You may be familiar with this scenario.
You move into an older style apartment or house, and the phone socket is in the most inconvenient place (like in a hallway, or on a wall where there isn’t a power point!). So you head down to the $2 shop and get a few 10-metre phone extension leads (or extension cords), run them along the floor and sticky tape them around the doors and windows to where your PC is, and set up your modem there. Looks tidy, and works fine for now…
What you may not realise is that extra few metres of cheap, thin, unshielded cable is slowing your ADSL2+ internet speed – and you will really notice it the further you live from the exchange!
OK for Phones, Bad for Modems
Those flat ribbon-style phone extension leads are made of really thin multi-strand wire (to keep them nice and flexible). If its a standard two or three metre cable, the effect is negligible. But if your using a 10 metre cable (or heaven forbid you have more than one 10m extension lead daisy chained together!) then the increased impedance in the cable (proportional to cable length and inversely proportional to the conductor’s cross sectional area) will cause your signal to drop, and you’ll lose speed. To be more precise, you’ll lose bandwidth, which affects your overall throughput.
Impedance (or resistance) of the cable is not the only downside. Phone extension leads are unshielded, which means the longer they are, the more likely they are to pick up stray EMF (electro-magnetic frequency) signals coming from your microwave, your old CRT TV set, your mobile phone, the local radio station’s tower, and much more. All these signals are absorbed by your phone cable, and cause high frequency noise on the line, which your modem hates. Again, this affects your bandwidth (as the modem won’t be able to use all available “channels” if the signal to noise ratio is too low), which affects your overall sync speed.
And if you have an old phone extension cable lying around that your grandma used back in the day, forget it! Like any metal, the conductors inside these ‘flexible’ cables eventually fatigue and break due to continual bending (termed “cyclic loading”). This is why running extension leads under the carpet across walkways isn’t a good idea; as the cable is continually walked on, over time it fatigues and begins to fail. The tiny strands of metal conductor inside the cable break, increasing your line’s impedance, and in most cases actually causing high frequency noise on the line.
So what’s the solution?

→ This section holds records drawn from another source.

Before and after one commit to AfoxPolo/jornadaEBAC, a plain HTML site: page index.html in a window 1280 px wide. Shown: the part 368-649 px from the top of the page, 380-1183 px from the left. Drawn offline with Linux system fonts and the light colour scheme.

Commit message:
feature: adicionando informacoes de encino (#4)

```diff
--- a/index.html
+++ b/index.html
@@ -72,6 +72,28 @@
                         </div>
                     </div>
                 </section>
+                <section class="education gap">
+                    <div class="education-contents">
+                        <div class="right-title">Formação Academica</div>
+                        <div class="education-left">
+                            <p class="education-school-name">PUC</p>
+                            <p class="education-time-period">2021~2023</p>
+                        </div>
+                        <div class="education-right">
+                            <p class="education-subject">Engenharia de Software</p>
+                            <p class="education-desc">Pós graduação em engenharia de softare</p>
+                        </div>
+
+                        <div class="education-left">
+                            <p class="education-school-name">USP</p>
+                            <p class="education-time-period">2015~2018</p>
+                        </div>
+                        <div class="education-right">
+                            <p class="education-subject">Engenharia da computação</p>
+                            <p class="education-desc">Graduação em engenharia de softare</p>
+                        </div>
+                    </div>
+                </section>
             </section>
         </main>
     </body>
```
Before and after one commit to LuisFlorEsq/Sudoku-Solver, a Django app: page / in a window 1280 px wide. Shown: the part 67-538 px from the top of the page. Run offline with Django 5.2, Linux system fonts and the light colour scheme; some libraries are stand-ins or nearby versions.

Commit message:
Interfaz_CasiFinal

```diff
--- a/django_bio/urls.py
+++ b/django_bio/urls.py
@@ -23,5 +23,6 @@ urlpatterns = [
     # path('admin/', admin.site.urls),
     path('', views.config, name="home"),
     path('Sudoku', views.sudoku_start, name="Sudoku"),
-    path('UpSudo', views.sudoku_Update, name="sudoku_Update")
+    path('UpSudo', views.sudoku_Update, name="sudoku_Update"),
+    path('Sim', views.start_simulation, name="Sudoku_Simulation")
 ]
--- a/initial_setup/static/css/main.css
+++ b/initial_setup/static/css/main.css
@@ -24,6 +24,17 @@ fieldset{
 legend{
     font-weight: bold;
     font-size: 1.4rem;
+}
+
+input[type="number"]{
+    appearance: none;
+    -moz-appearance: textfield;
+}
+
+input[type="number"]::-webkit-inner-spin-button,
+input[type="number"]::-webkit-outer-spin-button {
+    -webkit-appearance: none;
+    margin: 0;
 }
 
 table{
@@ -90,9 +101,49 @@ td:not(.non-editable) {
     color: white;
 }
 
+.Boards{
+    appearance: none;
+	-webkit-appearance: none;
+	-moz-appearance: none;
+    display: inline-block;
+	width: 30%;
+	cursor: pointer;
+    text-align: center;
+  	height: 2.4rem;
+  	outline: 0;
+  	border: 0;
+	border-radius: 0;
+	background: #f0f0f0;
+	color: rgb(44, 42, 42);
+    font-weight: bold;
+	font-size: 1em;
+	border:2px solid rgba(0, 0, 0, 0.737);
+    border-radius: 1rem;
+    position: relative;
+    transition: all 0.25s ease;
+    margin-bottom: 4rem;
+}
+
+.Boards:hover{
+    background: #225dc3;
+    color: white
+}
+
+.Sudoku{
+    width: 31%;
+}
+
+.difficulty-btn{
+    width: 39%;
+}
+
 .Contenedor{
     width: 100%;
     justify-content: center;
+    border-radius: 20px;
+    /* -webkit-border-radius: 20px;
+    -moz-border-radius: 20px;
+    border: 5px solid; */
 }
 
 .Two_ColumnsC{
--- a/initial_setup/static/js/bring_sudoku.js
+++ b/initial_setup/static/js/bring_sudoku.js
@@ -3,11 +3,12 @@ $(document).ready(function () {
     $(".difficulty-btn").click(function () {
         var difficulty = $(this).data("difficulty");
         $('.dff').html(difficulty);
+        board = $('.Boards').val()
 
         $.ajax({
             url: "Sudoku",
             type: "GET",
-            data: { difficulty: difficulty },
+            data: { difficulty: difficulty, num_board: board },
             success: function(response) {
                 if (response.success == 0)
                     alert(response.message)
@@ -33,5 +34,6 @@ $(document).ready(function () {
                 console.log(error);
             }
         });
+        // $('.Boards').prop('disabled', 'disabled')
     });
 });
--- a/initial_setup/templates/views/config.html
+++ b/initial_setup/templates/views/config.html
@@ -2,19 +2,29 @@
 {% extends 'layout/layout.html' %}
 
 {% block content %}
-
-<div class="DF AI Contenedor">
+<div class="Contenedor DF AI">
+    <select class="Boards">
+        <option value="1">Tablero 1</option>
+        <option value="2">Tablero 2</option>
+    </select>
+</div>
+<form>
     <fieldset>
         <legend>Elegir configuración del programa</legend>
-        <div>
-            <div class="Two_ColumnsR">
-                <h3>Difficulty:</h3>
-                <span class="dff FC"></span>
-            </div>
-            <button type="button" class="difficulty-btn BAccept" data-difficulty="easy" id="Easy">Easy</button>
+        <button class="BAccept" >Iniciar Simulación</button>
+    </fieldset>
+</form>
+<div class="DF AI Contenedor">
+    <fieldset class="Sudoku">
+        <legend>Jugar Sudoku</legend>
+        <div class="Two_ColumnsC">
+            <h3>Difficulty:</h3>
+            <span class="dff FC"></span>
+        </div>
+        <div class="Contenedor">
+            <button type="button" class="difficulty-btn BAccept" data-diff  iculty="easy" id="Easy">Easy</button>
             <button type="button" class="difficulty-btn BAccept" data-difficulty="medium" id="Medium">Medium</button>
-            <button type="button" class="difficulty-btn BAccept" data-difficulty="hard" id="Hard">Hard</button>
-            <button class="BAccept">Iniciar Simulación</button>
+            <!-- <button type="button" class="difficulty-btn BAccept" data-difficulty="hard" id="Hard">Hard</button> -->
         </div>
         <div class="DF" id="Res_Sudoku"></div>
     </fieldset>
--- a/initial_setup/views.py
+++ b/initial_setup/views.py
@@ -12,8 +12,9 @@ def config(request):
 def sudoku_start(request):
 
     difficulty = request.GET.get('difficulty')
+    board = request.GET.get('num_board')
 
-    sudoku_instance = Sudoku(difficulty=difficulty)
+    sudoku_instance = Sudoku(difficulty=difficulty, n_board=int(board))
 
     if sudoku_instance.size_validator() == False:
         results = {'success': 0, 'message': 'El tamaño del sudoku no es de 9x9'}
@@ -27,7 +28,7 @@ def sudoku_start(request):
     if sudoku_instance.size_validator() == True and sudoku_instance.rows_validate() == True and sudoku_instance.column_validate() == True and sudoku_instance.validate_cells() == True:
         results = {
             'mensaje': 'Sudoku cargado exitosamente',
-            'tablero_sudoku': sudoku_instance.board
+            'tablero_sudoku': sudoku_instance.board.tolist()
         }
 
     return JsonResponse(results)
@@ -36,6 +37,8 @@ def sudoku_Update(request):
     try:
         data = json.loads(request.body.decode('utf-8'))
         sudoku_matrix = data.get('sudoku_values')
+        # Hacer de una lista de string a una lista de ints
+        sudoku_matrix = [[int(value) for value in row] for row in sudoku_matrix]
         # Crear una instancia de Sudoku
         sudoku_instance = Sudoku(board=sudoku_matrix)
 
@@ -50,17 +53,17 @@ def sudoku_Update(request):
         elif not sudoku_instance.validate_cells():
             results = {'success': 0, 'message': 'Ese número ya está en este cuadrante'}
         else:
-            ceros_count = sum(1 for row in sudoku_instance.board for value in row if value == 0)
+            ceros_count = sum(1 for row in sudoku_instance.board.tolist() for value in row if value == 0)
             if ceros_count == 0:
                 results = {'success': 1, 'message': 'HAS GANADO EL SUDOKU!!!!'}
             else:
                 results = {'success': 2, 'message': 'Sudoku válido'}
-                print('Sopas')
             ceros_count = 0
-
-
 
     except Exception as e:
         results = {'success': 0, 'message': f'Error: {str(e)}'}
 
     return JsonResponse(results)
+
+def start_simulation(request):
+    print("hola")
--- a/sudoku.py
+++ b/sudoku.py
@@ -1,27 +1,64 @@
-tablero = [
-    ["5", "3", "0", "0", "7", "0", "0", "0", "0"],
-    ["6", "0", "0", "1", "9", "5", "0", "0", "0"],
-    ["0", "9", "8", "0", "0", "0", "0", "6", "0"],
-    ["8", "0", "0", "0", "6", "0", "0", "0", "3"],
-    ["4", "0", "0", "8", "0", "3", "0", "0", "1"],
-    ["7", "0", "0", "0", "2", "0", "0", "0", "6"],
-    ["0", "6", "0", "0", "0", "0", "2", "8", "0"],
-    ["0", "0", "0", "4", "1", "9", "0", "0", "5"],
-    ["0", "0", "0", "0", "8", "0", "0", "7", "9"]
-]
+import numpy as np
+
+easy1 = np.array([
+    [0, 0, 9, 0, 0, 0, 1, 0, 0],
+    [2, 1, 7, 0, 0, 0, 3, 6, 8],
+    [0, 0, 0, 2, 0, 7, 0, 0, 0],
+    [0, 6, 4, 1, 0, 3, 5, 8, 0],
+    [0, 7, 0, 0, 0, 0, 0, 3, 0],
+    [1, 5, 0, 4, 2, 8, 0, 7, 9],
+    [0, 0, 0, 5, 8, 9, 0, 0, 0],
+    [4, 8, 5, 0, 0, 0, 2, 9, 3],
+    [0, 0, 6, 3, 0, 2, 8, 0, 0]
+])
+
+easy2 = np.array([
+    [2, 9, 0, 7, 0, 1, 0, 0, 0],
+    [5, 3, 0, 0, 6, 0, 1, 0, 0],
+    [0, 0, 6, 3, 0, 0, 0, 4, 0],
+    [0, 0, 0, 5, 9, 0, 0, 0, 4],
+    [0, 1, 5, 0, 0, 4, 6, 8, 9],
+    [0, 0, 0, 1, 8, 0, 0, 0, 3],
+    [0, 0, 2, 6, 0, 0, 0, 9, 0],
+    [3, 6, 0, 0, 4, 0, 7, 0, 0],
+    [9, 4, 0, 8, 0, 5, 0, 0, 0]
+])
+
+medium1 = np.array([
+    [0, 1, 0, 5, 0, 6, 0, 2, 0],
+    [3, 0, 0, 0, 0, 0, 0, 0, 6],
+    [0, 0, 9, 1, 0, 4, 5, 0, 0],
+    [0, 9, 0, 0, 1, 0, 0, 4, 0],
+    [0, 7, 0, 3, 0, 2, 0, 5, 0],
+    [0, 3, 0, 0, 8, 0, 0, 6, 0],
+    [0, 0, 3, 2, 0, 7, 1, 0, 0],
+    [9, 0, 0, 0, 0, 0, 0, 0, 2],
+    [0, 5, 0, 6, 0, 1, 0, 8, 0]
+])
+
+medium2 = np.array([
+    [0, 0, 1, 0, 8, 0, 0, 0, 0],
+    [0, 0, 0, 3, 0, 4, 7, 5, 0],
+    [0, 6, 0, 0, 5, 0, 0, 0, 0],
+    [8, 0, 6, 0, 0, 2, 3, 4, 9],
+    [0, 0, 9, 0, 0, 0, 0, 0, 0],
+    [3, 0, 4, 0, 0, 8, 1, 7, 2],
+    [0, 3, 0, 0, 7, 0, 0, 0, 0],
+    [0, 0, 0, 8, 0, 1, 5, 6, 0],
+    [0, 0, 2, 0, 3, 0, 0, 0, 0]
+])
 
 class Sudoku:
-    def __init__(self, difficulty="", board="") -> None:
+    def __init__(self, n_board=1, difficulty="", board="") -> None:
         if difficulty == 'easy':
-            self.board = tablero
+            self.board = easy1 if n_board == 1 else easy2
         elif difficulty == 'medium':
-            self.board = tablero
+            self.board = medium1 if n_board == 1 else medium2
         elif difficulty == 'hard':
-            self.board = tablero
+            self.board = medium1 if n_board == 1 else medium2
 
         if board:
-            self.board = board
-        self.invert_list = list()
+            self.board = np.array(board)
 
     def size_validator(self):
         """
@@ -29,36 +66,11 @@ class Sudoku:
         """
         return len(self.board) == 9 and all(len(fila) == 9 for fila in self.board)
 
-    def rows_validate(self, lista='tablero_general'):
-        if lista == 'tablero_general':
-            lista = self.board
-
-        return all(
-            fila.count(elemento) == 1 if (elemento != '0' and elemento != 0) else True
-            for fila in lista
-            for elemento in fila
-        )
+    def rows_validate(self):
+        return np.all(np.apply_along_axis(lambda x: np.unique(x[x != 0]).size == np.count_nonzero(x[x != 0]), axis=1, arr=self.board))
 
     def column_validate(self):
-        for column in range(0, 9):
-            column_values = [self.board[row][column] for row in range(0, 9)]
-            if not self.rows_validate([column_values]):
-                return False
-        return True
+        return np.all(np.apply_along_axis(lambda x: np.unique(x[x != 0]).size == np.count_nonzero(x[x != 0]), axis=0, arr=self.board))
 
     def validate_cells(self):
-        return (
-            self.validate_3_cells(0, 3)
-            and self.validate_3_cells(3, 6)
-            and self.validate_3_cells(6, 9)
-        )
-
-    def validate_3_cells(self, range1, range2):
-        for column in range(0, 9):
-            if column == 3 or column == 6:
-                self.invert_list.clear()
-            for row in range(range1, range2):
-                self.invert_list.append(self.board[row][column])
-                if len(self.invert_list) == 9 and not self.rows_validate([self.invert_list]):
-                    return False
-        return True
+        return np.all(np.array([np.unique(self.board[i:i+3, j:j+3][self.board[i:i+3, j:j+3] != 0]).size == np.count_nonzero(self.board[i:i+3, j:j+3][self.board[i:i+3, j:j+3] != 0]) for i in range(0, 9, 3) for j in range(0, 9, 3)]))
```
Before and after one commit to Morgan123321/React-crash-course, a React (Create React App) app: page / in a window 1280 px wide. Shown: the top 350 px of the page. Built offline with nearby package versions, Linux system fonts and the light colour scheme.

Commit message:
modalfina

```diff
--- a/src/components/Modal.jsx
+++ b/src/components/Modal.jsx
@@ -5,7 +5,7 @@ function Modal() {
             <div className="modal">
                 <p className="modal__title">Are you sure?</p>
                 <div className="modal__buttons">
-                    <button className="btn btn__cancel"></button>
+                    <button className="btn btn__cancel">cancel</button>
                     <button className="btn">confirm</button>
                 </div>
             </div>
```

The first is to go wireless for both your phone AND your internet. If you have power near your out-of-place phone socket, just whack in a cordless phone base-station there and a wireless modem/router. Most cordless phones these days come with two handsets, a base station, and a standalone charging base, so all you need to do is set up the second handset (with the standalone charging base) in a more convenient location, like in your bedroom, or next to the couch. Then just configure your wireless network on your PC (you may have to purchase some extra hardware, like a small USB wireless network dongle). This solution keeps the phone cable under 3 metres, but may not be a good solution if your place is double-brick and your PC is fairly far from your modem (unless you add a few Wireless Repeaters around the place). Most homes and businesses should have this in place already for the growing popularity of mobile devices (like tablets and smartphones). So…
The second solution (preferred) is to get a licenced technician to install a Cat 6 network outlet where your phone socket is (which is where you’ll plug in the modem) and another one in your preferred place (where your PC, TV, and/or Xbox is). This way, you have a hard wired connection between your modem and PC (secure & fast), keeping your phone cable nice and short, under 3m. Due to the way Cat 6 network cable is designed (and the way Ethernet works), it isn’t affected by EMF as much as ribbon-style phone extension leads.
Another solution is to get a phone technician to install a new phone socket in the room you want your modem to be. The proper phone cable to use inside homes and businesses is of higher quality than cheap extension leads. The conductor is much thicker (and not multi strand; its solid core) and the wires are twisted to reduce effects of EMF. This solution however still extends the overall length of the phone line, which can still degrade your ADSL2+ speeds.
And lastly, the easiest solution and possibly the cheapest we can recommend is to extend the data cable instead of extending the phone cable. Rather than extending your phone line to another room and having your modem next to your PC, keep your modem close to the phone socket and use a long Patch Lead / Ethernet Cable from your modem to your PC, laptop, xBox, TV, etc. Again, the ethernet cable is affected much less by EMF than the phone cable.
So in conclusion, please keep in mind that if you really need to extend the position of your ADSL modem, you’d want to keep the phone line as short as possible, away from power leads. If you live in the Sydney metro area, contact Cabled Up today to get a quote for a phone socket relocated or new data cabling installed in your home or office!